This information is for the 2018/19 session.
Dr Johanna Thoma LAK 4.02
Dr Campbell Brown
This course is available on the MPA Dual Degree (LSE and Columbia), MPA Dual Degree (LSE and Hertie), MPA Dual Degree (LSE and NUS), MPA Dual Degree (LSE and Sciences Po), MPA Dual Degree (LSE and Tokyo), MPA in International Development, MPA in Public Policy and Management, MPA in Public and Economic Policy, MPA in Public and Social Policy, MPA in Social Impact, MSc in Economics and Philosophy, MSc in Philosophy and Public Policy, MSc in Philosophy of Science, MSc in Philosophy of the Social Sciences and Master of Public Administration.

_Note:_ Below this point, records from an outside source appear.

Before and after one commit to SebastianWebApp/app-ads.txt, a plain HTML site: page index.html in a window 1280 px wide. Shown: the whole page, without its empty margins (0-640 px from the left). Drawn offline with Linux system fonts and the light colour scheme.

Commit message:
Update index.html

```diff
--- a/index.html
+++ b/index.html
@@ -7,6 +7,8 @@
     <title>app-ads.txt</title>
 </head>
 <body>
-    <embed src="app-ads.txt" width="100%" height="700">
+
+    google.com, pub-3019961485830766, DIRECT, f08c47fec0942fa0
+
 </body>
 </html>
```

This course is available as an outside option to students on other programmes where regulations permit.
Students must have completed Economics A (EC100) or an equivalent university-level introductory course in economics.

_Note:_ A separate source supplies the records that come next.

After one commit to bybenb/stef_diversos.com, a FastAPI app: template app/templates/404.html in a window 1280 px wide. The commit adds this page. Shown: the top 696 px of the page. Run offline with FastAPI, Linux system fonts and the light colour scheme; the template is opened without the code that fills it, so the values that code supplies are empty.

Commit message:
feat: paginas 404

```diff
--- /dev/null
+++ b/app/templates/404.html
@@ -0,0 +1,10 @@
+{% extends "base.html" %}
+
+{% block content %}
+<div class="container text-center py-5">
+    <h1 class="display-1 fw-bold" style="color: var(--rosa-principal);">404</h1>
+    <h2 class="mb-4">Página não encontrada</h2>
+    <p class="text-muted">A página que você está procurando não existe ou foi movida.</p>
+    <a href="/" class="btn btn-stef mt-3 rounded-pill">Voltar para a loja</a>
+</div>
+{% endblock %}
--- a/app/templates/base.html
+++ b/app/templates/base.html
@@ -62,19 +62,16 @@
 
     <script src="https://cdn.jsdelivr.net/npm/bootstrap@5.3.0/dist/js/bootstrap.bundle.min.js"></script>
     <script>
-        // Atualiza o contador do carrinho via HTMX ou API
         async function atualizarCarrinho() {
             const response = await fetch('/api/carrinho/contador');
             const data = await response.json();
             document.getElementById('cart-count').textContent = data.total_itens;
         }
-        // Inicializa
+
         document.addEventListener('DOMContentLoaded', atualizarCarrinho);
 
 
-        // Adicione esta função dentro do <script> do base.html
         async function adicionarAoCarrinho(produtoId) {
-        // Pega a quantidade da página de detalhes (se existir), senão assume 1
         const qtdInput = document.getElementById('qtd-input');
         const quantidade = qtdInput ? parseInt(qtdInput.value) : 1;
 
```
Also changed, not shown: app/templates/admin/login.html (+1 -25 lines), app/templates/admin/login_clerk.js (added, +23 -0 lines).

This course provides a philosophical discussion of the methods and normative commitments of contemporary economics.
The first term will focus on economic methodology and the foundations of utility theory, with an eye to important current debates in economics. We will discuss questions such as: What is utility, and how do economists measure it? Does evidence of widespread `irrationality’ from behavioural economics undermine standard microeconomic theory? Can idealised models teach us anything about real-world phenomena? If yes, how? How should we measure important economic variables, such as inflation? How do we best find out what interventions work in development? Does macroeconomics need microfoundations? Is the economics profession to blame for its failure to predict the financial crisis?
The second term will focus on welfare economics, and the ethical assumptions and implications of economics. We will cover questions such as: Is getting what you want always good for you? Can you be harmed by something if you never know about it? Does it make sense to say that eating pizza gives me more happiness than going to the movies gives you? Is it possible to combine the preferences of individuals into an overall 'social' preference? Does it matter if the well-being of some people is less than that of others? When and why are markets desirable? Is paternalism always bad, and does welfare economics really avoid it? How should we resolve collective action problems? What is a fair way to distribute the tax burden?
15 hours of lectures and 15 hours of seminars in the MT. 15 hours of lectures and 15 hours of seminars in the LT.
Students will be expected to produce 2 essays and 1 presentation in the MT and 1 essay in the LT.
D. Hausman, The Philosophy of Economics: An Anthology; J. L. Bermudez, Decision Theory and Rationality; J. Cohen and W. Easterly, What Works in Development: Thinking Big and Thinking Small; H. Davies, The Financial Crisis - Who is to Blame? D. Hausman and M. McPherson, Economic Analysis, Moral Philosophy, and Public Policy; D. Gauthier, Morals by Agreement; D. Satz, Why Some Things Should Not Be for Sale.
Exam (65%, duration: 2 hours) in the summer exam period.
Essay (25%, 2000 words) in the ST.
Presentation (10%) in the LT.
Student performance results
(2014/15 - 2016/17 combined)
|Classification||% of students|
Department: Philosophy, Logic and Scientific Method
Total students 2017/18: 28
Average class size 2017/18: 14
Controlled access 2017/18: No
Lecture capture used 2017/18: Yes (MT & LT)
Value: One Unit
Personal development skills
- Team working
- Problem solving
- Application of numeracy skills
- Specialist skills
Course survey results
(2014/15 - 2016/17 combined)1 = "best" score, 5 = "worst" score
The scores below are average responses.
Response rate: 100%
Reading list (Q2.1)
Course satisfied (Q2.4)